The Due Diligence process consists of the buyer’s review of the seller’s disclosures and any home inspections the buyer wants to make regarding the property:
- The physical condition of the property;
- The assessment of the roof, walls, and foundation; the condition of the plumbing, electrical, mechanical, heating and air conditioning systems and fixtures; the condition of all built in appliances;
In other words, the purpose of the home inspection is for the buyer to understand the condition of the property he or she is purchasing.
Here is what due diligence is not:
- It is not an opportunity for the buyer to reopen negotiations about the purchase price of the property.
- It is not an opportunity for the buyer to create a punch list of every tiny little defect, like a missing switch plate or screw, and ask the seller to repair each item.
- It is not an opportunity to ask the seller to replace appliances, furnaces, boilers or water heaters because they are old. (I never sell a property without a home warranty so if these older appliances fail, they are essentially insured.)
What if the Home Inspection Process Reveals Major Defects?
If the inspection reveals a major defect that buyer and seller could not have factored into the original negotiation, then it may be reasonable for the seller to repair the defective item so that it is functional.
If you are planning on selling your home, it may be a good idea to order a home inspection so you can address any maintenance items up front instead of in the heat of Due Diligence.
If you are purchasing a home, factor the home’s condition into your offer.
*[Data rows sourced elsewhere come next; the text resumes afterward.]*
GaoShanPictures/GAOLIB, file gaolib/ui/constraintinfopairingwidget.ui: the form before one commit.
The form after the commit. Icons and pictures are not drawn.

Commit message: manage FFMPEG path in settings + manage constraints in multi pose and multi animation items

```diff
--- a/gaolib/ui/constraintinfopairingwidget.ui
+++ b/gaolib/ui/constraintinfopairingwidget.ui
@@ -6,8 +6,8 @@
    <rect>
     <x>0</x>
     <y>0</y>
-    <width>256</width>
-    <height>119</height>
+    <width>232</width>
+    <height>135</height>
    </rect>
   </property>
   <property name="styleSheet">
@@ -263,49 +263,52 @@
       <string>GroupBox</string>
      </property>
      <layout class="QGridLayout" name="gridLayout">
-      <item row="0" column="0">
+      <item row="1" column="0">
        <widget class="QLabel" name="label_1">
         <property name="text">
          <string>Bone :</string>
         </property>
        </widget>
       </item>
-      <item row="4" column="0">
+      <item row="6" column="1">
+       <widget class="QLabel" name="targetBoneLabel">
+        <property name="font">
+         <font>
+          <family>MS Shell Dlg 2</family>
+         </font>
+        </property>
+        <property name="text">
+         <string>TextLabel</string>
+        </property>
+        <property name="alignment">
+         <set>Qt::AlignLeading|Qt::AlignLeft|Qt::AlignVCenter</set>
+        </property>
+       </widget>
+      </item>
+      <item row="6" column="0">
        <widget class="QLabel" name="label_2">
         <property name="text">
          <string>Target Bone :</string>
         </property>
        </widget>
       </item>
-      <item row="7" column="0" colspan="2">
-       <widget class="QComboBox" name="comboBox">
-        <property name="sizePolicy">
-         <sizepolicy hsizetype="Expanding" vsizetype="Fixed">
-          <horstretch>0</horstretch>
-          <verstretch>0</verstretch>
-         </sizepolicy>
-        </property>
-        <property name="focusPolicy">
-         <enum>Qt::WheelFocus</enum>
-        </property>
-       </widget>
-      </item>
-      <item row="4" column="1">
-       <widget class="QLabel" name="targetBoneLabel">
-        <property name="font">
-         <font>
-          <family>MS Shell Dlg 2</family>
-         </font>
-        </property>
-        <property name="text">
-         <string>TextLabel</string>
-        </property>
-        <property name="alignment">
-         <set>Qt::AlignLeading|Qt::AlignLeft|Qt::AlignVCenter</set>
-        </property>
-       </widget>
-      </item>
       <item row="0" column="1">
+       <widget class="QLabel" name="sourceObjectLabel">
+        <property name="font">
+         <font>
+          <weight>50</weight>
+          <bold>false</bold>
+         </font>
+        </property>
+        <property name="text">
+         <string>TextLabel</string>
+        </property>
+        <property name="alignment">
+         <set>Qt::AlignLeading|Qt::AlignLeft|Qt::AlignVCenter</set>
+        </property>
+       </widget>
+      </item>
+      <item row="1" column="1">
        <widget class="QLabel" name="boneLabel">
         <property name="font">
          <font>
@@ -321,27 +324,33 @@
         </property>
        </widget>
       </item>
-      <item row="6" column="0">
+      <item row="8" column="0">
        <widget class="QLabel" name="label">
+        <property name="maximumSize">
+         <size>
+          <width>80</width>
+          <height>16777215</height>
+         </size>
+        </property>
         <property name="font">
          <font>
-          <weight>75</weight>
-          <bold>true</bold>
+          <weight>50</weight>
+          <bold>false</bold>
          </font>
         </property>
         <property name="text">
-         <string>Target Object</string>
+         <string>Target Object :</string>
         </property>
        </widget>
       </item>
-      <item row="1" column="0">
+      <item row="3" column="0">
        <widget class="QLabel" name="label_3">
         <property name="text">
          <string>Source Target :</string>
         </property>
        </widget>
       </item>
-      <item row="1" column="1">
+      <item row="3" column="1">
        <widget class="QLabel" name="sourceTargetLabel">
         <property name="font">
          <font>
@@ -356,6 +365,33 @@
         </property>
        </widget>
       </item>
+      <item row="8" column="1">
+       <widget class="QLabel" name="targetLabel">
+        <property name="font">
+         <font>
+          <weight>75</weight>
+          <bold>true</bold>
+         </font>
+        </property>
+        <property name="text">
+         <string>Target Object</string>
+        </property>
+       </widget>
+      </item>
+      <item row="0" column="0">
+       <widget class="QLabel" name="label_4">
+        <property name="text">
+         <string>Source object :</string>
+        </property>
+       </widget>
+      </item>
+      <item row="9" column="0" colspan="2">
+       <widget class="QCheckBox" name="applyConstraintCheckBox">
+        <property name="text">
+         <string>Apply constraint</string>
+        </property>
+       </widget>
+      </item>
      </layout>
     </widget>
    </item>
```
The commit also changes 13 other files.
Even brand new homes are not perfect. The purpose of the Due Diligence process is for buyers to understand exactly what they are buying. It not to open up a second negotiation or for a seller to cure every minor defect within a home.